# Data extracted from a collection
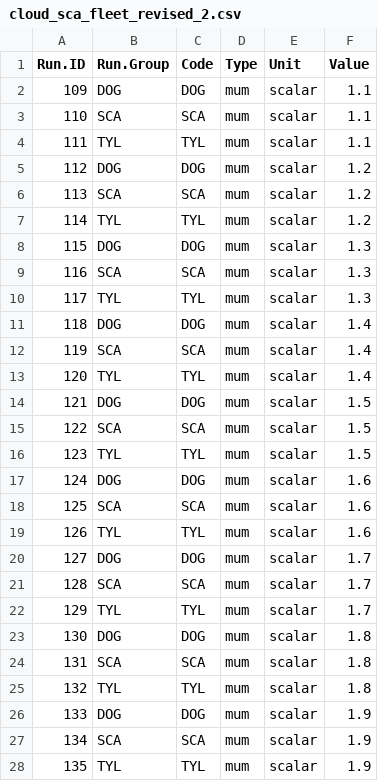
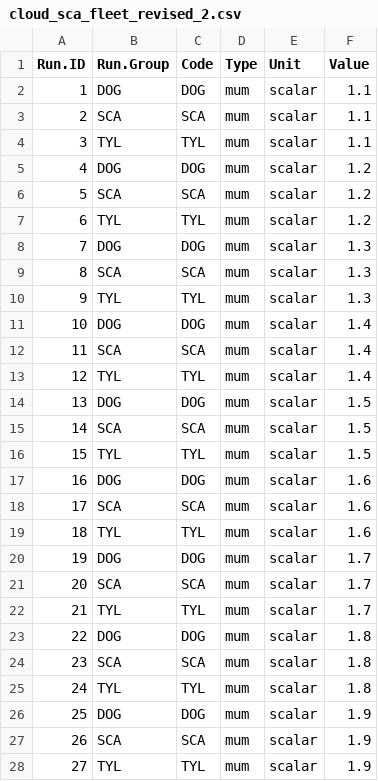
Before and after one commit to NEFSC/READ-EDAB-neusAtlantis, a CSV file: Setup_Files/cloud_sca_fleet_revised_2.csv, drawn as a sheet; only a part is shown; the diff covers the shown part only.

Commit message:
fixed runID

```diff
--- a/Setup_Files/cloud_sca_fleet_revised_2.csv
+++ b/Setup_Files/cloud_sca_fleet_revised_2.csv
@@ -1,28 +1,28 @@
 "Run.ID","Run.Group","Code","Type","Unit","Value"
-109,"DOG","DOG","mum","scalar",1.1
-110,"SCA","SCA","mum","scalar",1.1
-111,"TYL","TYL","mum","scalar",1.1
-112,"DOG","DOG","mum","scalar",1.2
-113,"SCA","SCA","mum","scalar",1.2
-114,"TYL","TYL","mum","scalar",1.2
-115,"DOG","DOG","mum","scalar",1.3
-116,"SCA","SCA","mum","scalar",1.3
-117,"TYL","TYL","mum","scalar",1.3
-118,"DOG","DOG","mum","scalar",1.4
-119,"SCA","SCA","mum","scalar",1.4
-120,"TYL","TYL","mum","scalar",1.4
-121,"DOG","DOG","mum","scalar",1.5
-122,"SCA","SCA","mum","scalar",1.5
-123,"TYL","TYL","mum","scalar",1.5
-124,"DOG","DOG","mum","scalar",1.6
-125,"SCA","SCA","mum","scalar",1.6
-126,"TYL","TYL","mum","scalar",1.6
-127,"DOG","DOG","mum","scalar",1.7
-128,"SCA","SCA","mum","scalar",1.7
-129,"TYL","TYL","mum","scalar",1.7
-130,"DOG","DOG","mum","scalar",1.8
-131,"SCA","SCA","mum","scalar",1.8
-132,"TYL","TYL","mum","scalar",1.8
-133,"DOG","DOG","mum","scalar",1.9
-134,"SCA","SCA","mum","scalar",1.9
-135,"TYL","TYL","mum","scalar",1.9
+1,"DOG","DOG","mum","scalar",1.1
+2,"SCA","SCA","mum","scalar",1.1
+3,"TYL","TYL","mum","scalar",1.1
+4,"DOG","DOG","mum","scalar",1.2
+5,"SCA","SCA","mum","scalar",1.2
+6,"TYL","TYL","mum","scalar",1.2
+7,"DOG","DOG","mum","scalar",1.3
+8,"SCA","SCA","mum","scalar",1.3
+9,"TYL","TYL","mum","scalar",1.3
+10,"DOG","DOG","mum","scalar",1.4
+11,"SCA","SCA","mum","scalar",1.4
+12,"TYL","TYL","mum","scalar",1.4
+13,"DOG","DOG","mum","scalar",1.5
+14,"SCA","SCA","mum","scalar",1.5
+15,"TYL","TYL","mum","scalar",1.5
+16,"DOG","DOG","mum","scalar",1.6
+17,"SCA","SCA","mum","scalar",1.6
+18,"TYL","TYL","mum","scalar",1.6
+19,"DOG","DOG","mum","scalar",1.7
+20,"SCA","SCA","mum","scalar",1.7
+21,"TYL","TYL","mum","scalar",1.7
+22,"DOG","DOG","mum","scalar",1.8
+23,"SCA","SCA","mum","scalar",1.8
+24,"TYL","TYL","mum","scalar",1.8
+25,"DOG","DOG","mum","scalar",1.9
+26,"SCA","SCA","mum","scalar",1.9
+27,"TYL","TYL","mum","scalar",1.9
```
Also changed, not shown: 33 edited cells elsewhere in this file.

# Exercise requirements
Exact copy, pictures excluded: restate every record above word for word.

# Solution to the problem
Before and after one commit to NEFSC/READ-EDAB-neusAtlantis, a CSV file: Setup_Files/cloud_sca_fleet_revised_2.csv, drawn as a sheet; only a part is shown; the diff covers the shown part only.

Commit message:
fixed runID

```diff
--- a/Setup_Files/cloud_sca_fleet_revised_2.csv
+++ b/Setup_Files/cloud_sca_fleet_revised_2.csv
@@ -1,28 +1,28 @@
 "Run.ID","Run.Group","Code","Type","Unit","Value"
-109,"DOG","DOG","mum","scalar",1.1
-110,"SCA","SCA","mum","scalar",1.1
-111,"TYL","TYL","mum","scalar",1.1
-112,"DOG","DOG","mum","scalar",1.2
-113,"SCA","SCA","mum","scalar",1.2
-114,"TYL","TYL","mum","scalar",1.2
-115,"DOG","DOG","mum","scalar",1.3
-116,"SCA","SCA","mum","scalar",1.3
-117,"TYL","TYL","mum","scalar",1.3
-118,"DOG","DOG","mum","scalar",1.4
-119,"SCA","SCA","mum","scalar",1.4
-120,"TYL","TYL","mum","scalar",1.4
-121,"DOG","DOG","mum","scalar",1.5
-122,"SCA","SCA","mum","scalar",1.5
-123,"TYL","TYL","mum","scalar",1.5
-124,"DOG","DOG","mum","scalar",1.6
-125,"SCA","SCA","mum","scalar",1.6
-126,"TYL","TYL","mum","scalar",1.6
-127,"DOG","DOG","mum","scalar",1.7
-128,"SCA","SCA","mum","scalar",1.7
-129,"TYL","TYL","mum","scalar",1.7
-130,"DOG","DOG","mum","scalar",1.8
-131,"SCA","SCA","mum","scalar",1.8
-132,"TYL","TYL","mum","scalar",1.8
-133,"DOG","DOG","mum","scalar",1.9
-134,"SCA","SCA","mum","scalar",1.9
-135,"TYL","TYL","mum","scalar",1.9
+1,"DOG","DOG","mum","scalar",1.1
+2,"SCA","SCA","mum","scalar",1.1
+3,"TYL","TYL","mum","scalar",1.1
+4,"DOG","DOG","mum","scalar",1.2
+5,"SCA","SCA","mum","scalar",1.2
+6,"TYL","TYL","mum","scalar",1.2
+7,"DOG","DOG","mum","scalar",1.3
+8,"SCA","SCA","mum","scalar",1.3
+9,"TYL","TYL","mum","scalar",1.3
+10,"DOG","DOG","mum","scalar",1.4
+11,"SCA","SCA","mum","scalar",1.4
+12,"TYL","TYL","mum","scalar",1.4
+13,"DOG","DOG","mum","scalar",1.5
+14,"SCA","SCA","mum","scalar",1.5
+15,"TYL","TYL","mum","scalar",1.5
+16,"DOG","DOG","mum","scalar",1.6
+17,"SCA","SCA","mum","scalar",1.6
+18,"TYL","TYL","mum","scalar",1.6
+19,"DOG","DOG","mum","scalar",1.7
+20,"SCA","SCA","mum","scalar",1.7
+21,"TYL","TYL","mum","scalar",1.7
+22,"DOG","DOG","mum","scalar",1.8
+23,"SCA","SCA","mum","scalar",1.8
+24,"TYL","TYL","mum","scalar",1.8
+25,"DOG","DOG","mum","scalar",1.9
+26,"SCA","SCA","mum","scalar",1.9
+27,"TYL","TYL","mum","scalar",1.9
```
Also changed, not shown: 33 edited cells elsewhere in this file.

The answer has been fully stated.